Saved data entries
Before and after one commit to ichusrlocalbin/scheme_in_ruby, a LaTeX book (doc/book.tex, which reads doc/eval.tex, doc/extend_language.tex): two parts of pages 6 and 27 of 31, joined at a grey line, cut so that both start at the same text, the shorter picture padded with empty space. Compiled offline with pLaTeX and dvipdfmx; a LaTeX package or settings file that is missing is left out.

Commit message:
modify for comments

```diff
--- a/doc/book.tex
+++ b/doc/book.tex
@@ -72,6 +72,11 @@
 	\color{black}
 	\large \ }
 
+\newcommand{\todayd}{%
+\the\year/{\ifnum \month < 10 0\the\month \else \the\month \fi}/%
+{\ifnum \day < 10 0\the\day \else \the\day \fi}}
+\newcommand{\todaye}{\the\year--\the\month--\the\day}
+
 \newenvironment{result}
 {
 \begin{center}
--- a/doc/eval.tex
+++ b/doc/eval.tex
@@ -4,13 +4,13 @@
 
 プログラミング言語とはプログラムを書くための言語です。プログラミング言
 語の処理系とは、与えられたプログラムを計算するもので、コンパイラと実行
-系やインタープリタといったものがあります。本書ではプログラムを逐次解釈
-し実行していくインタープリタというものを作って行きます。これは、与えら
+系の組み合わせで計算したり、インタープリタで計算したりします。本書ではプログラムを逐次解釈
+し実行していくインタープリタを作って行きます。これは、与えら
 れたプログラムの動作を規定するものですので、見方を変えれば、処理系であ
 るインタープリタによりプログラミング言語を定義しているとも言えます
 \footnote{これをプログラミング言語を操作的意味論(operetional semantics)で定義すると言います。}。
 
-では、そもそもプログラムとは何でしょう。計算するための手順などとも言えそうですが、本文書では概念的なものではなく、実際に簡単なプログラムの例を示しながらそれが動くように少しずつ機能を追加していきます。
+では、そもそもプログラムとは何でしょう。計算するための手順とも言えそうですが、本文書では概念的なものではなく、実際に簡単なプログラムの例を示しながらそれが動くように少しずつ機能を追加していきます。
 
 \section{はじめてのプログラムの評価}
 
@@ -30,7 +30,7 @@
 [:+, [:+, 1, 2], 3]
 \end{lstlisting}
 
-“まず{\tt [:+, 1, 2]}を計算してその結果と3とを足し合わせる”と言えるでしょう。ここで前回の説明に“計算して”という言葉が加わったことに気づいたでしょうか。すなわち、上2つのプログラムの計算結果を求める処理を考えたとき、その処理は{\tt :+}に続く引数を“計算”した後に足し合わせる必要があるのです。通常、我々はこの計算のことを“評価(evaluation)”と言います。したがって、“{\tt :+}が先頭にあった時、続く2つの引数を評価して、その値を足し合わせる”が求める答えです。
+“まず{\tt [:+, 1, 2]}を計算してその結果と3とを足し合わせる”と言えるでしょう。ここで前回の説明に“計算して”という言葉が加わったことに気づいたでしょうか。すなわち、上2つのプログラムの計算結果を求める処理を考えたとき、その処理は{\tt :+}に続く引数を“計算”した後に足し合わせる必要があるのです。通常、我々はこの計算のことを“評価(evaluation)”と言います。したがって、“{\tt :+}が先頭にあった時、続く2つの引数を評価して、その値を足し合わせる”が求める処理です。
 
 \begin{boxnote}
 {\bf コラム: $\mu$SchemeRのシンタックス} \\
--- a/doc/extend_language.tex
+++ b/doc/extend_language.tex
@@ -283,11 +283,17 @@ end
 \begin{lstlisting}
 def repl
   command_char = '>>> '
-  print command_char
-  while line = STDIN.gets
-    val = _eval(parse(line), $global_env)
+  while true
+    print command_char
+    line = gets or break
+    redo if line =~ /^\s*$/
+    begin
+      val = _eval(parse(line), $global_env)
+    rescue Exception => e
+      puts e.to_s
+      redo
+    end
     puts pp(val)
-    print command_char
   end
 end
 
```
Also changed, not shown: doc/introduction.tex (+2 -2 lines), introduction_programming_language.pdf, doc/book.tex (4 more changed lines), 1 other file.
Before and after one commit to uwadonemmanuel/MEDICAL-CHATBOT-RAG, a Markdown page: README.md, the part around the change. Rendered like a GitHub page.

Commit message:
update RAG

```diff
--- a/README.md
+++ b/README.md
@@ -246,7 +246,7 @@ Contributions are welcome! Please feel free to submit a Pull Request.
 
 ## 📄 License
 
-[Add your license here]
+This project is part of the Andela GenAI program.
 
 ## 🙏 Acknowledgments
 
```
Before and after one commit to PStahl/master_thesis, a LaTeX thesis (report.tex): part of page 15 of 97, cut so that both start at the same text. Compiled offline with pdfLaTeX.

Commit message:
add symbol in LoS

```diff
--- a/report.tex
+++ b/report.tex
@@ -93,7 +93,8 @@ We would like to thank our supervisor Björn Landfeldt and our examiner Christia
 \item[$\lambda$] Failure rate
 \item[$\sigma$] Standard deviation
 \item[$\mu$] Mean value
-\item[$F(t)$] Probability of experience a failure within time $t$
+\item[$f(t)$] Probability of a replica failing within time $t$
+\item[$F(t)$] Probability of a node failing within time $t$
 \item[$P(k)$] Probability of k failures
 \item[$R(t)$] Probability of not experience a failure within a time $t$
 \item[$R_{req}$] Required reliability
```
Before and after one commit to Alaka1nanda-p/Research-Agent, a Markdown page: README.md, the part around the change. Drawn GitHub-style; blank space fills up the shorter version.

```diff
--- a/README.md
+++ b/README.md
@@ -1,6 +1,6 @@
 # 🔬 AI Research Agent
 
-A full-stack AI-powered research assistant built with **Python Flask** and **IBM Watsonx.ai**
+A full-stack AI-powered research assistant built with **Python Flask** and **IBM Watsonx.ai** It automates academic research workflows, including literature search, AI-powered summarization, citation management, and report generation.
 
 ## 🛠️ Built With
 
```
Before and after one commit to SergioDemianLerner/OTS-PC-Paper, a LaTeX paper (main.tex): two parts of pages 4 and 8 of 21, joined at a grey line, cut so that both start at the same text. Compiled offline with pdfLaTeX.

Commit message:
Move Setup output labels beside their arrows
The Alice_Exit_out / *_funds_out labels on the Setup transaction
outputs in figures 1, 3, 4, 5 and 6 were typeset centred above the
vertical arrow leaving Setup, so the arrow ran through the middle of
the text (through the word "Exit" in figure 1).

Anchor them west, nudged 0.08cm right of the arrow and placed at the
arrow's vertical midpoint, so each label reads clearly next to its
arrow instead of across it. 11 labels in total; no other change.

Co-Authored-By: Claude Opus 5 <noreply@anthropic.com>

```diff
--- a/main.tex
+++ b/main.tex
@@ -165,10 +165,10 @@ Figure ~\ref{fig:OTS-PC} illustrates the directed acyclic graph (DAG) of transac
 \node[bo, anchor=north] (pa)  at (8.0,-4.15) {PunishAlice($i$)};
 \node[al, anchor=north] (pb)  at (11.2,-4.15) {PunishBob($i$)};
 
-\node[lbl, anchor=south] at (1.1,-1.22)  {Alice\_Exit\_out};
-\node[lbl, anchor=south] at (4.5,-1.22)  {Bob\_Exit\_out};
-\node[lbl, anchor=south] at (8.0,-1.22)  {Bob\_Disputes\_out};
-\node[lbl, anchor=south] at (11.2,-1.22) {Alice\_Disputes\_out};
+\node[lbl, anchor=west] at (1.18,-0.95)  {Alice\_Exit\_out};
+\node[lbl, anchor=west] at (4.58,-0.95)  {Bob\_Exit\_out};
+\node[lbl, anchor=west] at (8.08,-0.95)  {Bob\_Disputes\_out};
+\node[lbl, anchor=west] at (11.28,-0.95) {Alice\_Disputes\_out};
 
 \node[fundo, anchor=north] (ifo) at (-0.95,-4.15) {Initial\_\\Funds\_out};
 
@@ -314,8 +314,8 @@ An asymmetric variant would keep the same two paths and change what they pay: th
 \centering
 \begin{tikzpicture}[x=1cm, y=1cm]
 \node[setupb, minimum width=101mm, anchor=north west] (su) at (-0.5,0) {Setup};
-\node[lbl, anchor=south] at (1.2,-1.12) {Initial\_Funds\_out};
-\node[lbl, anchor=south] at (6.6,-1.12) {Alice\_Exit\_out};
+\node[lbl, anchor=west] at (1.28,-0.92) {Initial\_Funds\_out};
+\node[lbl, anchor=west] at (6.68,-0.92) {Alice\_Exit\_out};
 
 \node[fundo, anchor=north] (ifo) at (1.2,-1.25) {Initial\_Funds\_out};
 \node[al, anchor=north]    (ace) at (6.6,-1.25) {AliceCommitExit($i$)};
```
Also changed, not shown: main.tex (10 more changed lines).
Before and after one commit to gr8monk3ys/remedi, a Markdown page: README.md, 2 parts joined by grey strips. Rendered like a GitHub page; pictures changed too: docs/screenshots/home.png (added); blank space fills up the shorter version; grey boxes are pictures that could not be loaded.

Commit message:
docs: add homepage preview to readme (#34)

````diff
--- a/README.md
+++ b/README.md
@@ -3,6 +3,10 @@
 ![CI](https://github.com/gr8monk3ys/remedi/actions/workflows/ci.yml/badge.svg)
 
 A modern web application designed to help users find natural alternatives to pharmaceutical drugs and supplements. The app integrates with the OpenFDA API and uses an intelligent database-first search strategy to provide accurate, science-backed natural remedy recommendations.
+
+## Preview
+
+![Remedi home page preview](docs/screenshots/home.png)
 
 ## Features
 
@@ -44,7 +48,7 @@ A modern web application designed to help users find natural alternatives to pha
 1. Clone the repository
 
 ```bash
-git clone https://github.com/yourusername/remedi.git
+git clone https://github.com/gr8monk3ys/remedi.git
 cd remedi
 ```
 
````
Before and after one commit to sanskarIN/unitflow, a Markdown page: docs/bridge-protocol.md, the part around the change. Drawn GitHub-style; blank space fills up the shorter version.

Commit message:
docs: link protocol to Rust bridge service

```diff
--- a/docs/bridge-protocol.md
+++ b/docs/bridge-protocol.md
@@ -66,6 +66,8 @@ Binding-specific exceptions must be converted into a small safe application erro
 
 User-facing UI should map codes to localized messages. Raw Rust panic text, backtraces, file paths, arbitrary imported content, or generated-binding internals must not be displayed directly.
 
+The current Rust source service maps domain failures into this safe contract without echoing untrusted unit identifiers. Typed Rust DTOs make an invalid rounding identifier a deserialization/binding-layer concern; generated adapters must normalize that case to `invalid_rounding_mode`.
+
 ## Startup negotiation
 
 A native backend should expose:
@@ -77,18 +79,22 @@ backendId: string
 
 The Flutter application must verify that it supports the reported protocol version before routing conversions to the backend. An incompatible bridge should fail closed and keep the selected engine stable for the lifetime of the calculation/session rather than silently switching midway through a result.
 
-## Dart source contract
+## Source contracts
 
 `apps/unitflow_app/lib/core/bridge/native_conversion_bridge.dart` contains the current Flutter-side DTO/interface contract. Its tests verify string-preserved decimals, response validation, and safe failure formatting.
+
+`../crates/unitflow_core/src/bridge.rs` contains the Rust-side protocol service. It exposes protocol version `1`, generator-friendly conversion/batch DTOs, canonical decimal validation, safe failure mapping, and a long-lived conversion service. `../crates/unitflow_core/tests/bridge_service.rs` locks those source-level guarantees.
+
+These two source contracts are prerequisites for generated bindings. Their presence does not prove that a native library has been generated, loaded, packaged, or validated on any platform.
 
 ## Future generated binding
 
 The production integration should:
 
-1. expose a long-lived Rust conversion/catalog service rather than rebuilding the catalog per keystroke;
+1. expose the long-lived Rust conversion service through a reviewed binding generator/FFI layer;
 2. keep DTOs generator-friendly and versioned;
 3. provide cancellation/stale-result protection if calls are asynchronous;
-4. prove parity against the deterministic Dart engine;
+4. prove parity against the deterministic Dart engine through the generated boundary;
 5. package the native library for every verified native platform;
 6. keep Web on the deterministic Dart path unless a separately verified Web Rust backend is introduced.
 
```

*Aim of the task*.
Using the entries above, work out how many lines contain the string "Setup". Respond with that number alone.

*Worked solution*.
4